Astory of contagion and the disastrous effect of virus infection provides the inspiration and back-story to Singapore-based designer, Xie QianQian’s collection submitted to iD fashion week this year.
The 23-year-old designer is in her last year of study, completing a Bachelor of Honours at Nanyang College of Fines Arts (in collaboration with the University of East London), and is excited by the prospect of coming to New Zealand this March to show her work in front of a panel of prestigious judges.
QianQian’s collection is all about taking minimalist, masculine shapes and maximizing unexpected details. She took some time out before her travel to New Zealand to speak to Sly on the Wall.
SOTW: Where did your fashion journey begin?
QQ: It started when I did a set of 5 fashion illustrations inspired by Singapore architecture for my secondary school art class in 2011. The illustrations got me thinking, what if I can make them come alive? I was really interested in making these avant-garde looking illustrations into practical and wearable garments [so] I enrolled in the Diploma in Apparel Design and Merchandising at Temasek Polytechnic in 2012.
SOTW: Are your designs a reflection of your own personal style, if so, why/ why not?
QQ: Yes, definitely! I love minimalism with a twist. I like to see interesting details and construction on my clothes, but overall it should be effortless, without looking over done. I would [usually] try on the finished garment and feel it from the perspective of the wearer, instead of the designer. Therefore, it is natural for me to reflect my own style on to my designs.
SOTW: How did you come up with the idea to look at the theme of ‘Contagion’ for the collection that you’ll be showing at i-D?
QQ: I started on ‘Contagion’ in 2014, which is the year of the Ebola outbreak. I remembered watching Ebola-related news on TV almost everyday and that sparked my design ideas. I am often inspired by current affairs.
SOTW: What were the challenges in translating this theme into the garments and what did you start with?
QQ: I wasn’t trying to create a collection that is virus-like, colourful or complicated—it would not be my style. I wanted to show people how virus parasites multiply and become disastrous really quickly [and that] these movements translate into irregular shapes, and unexpected construction (and placement) of the garment details. The challenge lies in showing an abstract idea of the virus infection, without using anything virus-like.
SOTW: I love that you want to empower women and encourage them to embrace change. Where does this motivation come from and what do you think today’s women need in their wardrobes?
QQ: Fashion not only inspires self-expression, but also our culture and identity. They way we dress reflects who we are. I want to see more women wearing designer clothing that has a certain level of exclusivity. I want them to feel confident and creative when people compliment their clothes. Dressing well is the first step to embracing art [and] beauty and embracing change in their life and career. Forget about the essentials, women should fill their wardrobe with beautiful statement pieces and build an identity through the way they dress.
SOTW: How would you describe your design process?
QQ: I usually start my design process with images in mind, and then I manipulate these images on a sketchbook.
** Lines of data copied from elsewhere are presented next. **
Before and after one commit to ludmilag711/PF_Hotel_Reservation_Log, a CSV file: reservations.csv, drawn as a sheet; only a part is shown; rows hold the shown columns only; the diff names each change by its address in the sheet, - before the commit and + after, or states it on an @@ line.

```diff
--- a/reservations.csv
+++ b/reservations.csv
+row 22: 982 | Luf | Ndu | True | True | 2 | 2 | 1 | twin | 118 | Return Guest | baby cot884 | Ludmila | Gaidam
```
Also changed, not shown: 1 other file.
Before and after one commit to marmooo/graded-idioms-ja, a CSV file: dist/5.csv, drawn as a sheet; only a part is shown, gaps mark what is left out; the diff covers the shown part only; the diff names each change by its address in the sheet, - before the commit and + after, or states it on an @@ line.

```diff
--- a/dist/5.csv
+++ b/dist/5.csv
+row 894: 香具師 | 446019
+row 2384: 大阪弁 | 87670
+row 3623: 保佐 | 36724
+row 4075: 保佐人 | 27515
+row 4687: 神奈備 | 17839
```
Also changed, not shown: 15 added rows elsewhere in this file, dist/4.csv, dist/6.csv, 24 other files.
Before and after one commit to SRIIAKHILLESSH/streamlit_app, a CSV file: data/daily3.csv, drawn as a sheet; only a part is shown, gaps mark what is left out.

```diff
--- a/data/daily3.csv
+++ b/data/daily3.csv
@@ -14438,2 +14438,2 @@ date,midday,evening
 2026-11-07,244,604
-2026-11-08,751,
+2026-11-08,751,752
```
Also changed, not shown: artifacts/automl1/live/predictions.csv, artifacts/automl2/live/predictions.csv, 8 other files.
From there, I start sketching. Sometimes I work with the mannequin stands [and] sometimes I work with the fabrics first. Experimentation is the key factor in my design process.
SOTW: What is happening in the Singapore fashion scene at the moment in terms of trends and design?
QQ: Singapore used to feature more brands from other countries—rather than those from Singapore [shown] at Singapore Fashion Week—as a result of the small apparel manufacturing industry here. But I’m glad that more and more emerging young talents are making an effort in building homegrown labels despite the difficulties. I wish the government could see the fashion industry as a ‘soft power’ for economy growth in Singapore, and that more support could be given to the local fashion scene.
SOTW: Which local Singaporean and international designers inspire you?
SOTW: You’re completing your Honours year at the Nanyang Academy of Fine arts—how important is it to gain those extra qualifications?
QQ: [With] Singapore being the leading financial hub, employers tend to look at paper qualifications first before they decide whether to have an interview with you. In fact, if you have excellent paper qualifications you will always stand out among the crowd. For me, gaining more skills and design experience in my BA is more valuable than paper qualification.
SOTW: Where do you see yourself in five years time and where do you plan to take your career?
QQ: Knowing the challenges faced by start-ups in Singapore, I want to kick-start the manufacturing industry [here]. With my network in Guangzhou, China, I wish to provide a one-stop supply chain service such as fabric sourcing, manufacturing and other customisable services to help fashion start-ups scale as they grow. I want to empower local labels to focus on the value creation activities of their business without worrying so much about production difficulties. With a smoother manufacturing industry in Singapore it would mean that I can start my label much more easily. I’m very confident in setting up my own label in the near future.
SOTW: Finish this sentence: I want my designs…
QQ: …to inspire.
Check out QianQian’s websites below: